Walter Benjamin states, "The uniqueness of a work of art is inseparable from its being
imbedded in the fabric of tradition. This tradition itself is thoroughly alive and extremely
changeable.". This statement shows that Benjamin was aware that art is fully capable of
adapting as society changes. It is these inevitable changes in technology that has
transformed art and the production of art. The digital world allows for an infinite field of
exploration and artistic creation. Art has become more dependent on technology thus
expanding our capabilities.
At the time that Benjamin wrote this article he recognized the importance of
mechanical reproduction as a means to further inform the masses but he believed that the
"aura" of a work of art was lost in the translation. He also discusses the reproduction of
photos and points out that viewing the authentic or original photograph is essentially a
moot point because of the ease of the photographic reproduction.
I agree that viewing an
object of art such as a painting or sculptor in person certainly does impart an aura to the
viewer and the reproduction or photography of this work does lack the ability to instill
the same feeling of aura. With this said I believe that the aura of a photograph can still
exist as long as the reproduction of the photograph maintains the quality that the artist
originally intended for the viewer. This aura can also be affected not only by the quality
of the reproduction but also by the size of the reproduction. If an image is produced by an
artist at a particular size, this image is intended for the viewer in this form therefore the

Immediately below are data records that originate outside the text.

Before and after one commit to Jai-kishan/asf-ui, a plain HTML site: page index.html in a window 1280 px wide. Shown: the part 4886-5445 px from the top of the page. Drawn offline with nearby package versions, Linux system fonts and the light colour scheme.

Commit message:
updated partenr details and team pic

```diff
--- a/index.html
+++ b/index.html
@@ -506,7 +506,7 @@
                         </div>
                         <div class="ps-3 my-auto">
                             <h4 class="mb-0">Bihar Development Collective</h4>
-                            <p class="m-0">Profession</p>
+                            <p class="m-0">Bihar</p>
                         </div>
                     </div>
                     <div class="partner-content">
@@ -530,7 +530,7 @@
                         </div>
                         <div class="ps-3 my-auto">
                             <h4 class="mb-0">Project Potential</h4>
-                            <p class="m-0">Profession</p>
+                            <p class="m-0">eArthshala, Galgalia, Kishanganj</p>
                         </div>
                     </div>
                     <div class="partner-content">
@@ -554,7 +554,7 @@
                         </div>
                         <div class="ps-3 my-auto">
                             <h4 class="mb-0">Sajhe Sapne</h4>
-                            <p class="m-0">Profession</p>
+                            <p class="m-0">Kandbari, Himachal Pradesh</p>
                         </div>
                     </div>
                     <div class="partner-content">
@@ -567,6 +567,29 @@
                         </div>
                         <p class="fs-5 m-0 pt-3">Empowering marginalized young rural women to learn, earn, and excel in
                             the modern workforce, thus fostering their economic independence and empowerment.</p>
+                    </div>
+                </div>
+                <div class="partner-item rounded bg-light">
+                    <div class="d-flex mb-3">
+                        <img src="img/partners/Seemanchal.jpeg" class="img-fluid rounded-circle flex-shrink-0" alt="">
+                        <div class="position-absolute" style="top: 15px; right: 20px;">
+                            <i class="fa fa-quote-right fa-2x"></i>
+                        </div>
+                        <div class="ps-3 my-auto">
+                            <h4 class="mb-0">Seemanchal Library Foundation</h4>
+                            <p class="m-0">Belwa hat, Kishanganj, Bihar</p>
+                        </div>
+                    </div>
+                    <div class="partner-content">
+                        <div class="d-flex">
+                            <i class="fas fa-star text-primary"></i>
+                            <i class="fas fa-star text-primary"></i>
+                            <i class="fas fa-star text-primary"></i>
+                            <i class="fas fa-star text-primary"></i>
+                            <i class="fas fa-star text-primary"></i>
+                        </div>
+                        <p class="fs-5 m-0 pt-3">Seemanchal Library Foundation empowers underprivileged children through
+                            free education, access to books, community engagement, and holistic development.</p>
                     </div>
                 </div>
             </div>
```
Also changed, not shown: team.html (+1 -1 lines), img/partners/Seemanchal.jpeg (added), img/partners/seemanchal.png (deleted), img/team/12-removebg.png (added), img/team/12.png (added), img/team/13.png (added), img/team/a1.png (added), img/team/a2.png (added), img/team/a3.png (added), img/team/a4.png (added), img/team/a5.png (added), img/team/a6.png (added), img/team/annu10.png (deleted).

reproduction must be on the same scale and quality to impart its aura to the viewer.
Through technology aura can even be...